◆ EXERCISE BRIEF ◆
Lines in the following data that contain the string "Middleware" are to be counted. Report only their number.

(Dataset entries)
********

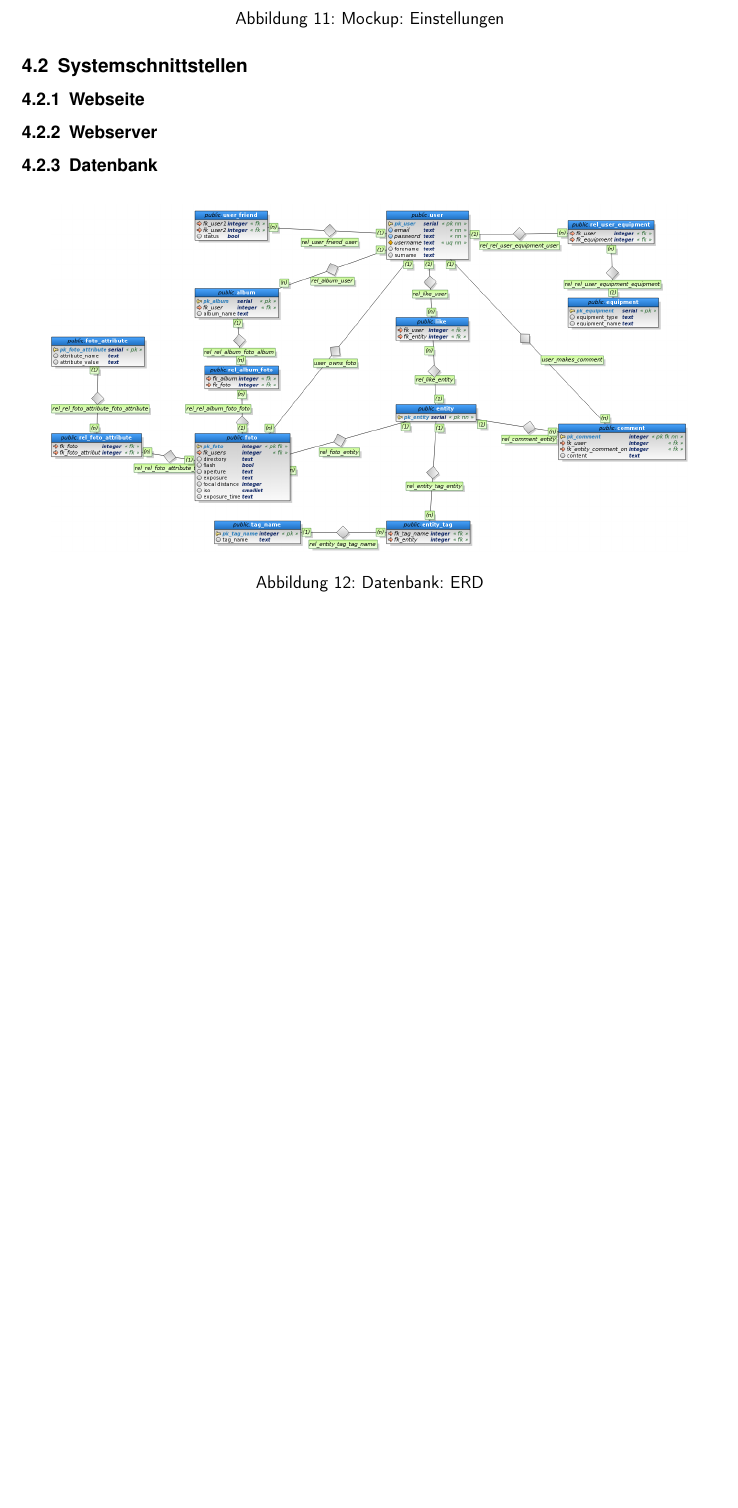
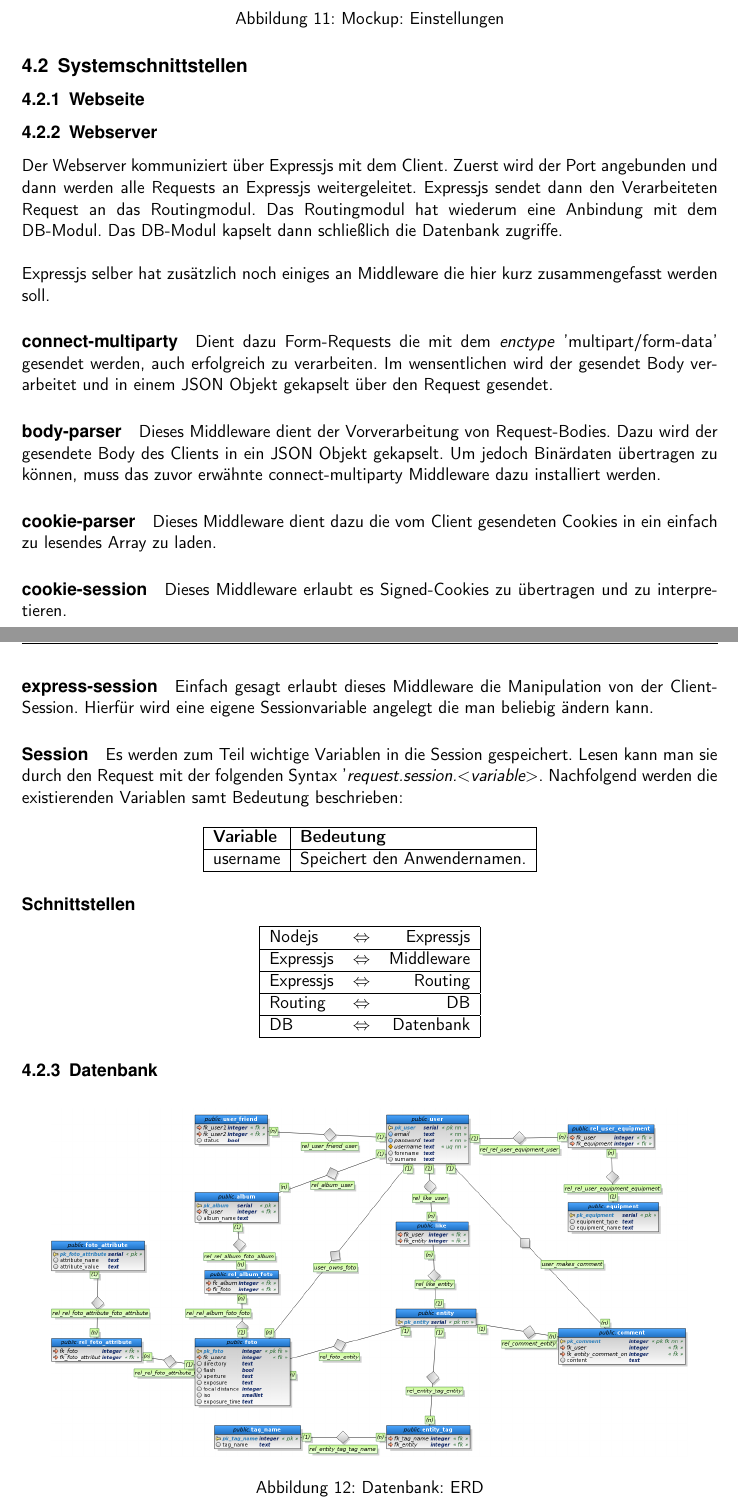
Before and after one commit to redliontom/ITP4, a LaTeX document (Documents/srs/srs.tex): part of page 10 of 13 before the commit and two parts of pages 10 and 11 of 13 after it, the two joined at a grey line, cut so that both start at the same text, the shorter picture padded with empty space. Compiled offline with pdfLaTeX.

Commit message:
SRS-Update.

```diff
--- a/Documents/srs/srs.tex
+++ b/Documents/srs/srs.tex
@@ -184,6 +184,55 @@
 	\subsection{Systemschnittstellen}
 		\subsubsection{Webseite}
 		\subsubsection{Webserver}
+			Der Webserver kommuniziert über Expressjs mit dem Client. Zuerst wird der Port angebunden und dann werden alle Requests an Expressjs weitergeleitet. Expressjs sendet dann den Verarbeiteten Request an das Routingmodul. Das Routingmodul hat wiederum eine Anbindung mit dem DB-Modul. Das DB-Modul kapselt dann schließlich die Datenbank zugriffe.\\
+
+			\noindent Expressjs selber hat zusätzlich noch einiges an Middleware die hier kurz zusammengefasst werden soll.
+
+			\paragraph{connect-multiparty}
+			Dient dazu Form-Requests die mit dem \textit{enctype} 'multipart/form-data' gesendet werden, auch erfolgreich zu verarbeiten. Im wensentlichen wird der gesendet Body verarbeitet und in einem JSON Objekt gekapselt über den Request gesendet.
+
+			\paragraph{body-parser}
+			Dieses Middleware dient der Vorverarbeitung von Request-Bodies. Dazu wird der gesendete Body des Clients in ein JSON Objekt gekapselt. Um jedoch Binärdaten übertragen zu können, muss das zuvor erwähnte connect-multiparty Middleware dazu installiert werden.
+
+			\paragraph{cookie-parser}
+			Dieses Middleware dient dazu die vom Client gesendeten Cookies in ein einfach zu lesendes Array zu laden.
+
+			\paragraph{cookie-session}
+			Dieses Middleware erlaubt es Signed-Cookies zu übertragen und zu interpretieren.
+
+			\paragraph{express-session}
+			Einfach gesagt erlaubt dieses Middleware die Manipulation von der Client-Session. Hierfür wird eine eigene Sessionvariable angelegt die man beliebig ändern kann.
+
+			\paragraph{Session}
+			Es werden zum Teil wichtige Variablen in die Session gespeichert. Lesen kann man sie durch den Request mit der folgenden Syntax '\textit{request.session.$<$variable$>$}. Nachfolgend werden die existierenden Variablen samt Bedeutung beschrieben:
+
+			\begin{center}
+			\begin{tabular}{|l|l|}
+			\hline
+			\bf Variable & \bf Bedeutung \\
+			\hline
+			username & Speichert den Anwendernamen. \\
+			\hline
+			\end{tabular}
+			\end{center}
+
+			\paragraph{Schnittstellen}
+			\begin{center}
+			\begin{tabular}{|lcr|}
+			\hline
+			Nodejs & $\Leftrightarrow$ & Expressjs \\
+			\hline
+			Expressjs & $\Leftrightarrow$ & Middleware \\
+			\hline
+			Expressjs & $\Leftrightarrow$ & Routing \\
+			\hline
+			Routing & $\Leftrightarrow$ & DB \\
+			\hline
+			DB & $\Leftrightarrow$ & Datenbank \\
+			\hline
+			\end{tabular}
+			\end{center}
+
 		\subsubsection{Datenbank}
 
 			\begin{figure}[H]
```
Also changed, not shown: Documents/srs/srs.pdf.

********

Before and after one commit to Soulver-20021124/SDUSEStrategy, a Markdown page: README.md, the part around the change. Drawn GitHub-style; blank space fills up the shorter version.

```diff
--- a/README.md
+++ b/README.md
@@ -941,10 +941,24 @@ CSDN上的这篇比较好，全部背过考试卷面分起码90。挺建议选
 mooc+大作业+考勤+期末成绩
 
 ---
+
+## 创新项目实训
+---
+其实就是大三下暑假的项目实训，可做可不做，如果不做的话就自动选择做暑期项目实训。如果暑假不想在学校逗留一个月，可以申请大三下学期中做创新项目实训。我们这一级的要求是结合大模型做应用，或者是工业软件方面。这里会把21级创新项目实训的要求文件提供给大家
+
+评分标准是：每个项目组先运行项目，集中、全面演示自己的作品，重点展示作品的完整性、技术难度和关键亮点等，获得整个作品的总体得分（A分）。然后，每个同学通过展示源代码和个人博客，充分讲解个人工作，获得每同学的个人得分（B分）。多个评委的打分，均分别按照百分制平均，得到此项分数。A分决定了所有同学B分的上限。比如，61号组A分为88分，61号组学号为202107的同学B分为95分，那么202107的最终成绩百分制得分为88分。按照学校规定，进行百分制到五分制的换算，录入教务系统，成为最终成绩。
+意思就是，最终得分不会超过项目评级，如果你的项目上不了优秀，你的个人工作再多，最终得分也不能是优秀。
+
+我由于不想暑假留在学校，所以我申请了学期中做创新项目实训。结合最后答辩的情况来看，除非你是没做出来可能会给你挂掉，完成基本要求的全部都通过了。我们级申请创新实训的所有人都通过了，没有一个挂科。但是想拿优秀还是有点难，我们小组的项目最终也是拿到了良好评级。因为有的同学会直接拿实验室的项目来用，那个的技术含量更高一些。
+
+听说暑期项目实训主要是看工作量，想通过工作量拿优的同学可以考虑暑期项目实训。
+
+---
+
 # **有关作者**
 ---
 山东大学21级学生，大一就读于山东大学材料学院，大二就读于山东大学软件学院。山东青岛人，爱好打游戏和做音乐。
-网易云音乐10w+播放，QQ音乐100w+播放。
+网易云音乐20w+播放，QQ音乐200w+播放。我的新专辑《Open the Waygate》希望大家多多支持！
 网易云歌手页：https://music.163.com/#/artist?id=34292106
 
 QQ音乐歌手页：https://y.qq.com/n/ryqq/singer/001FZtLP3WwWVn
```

********

◆ ANSWER AREA ◆
6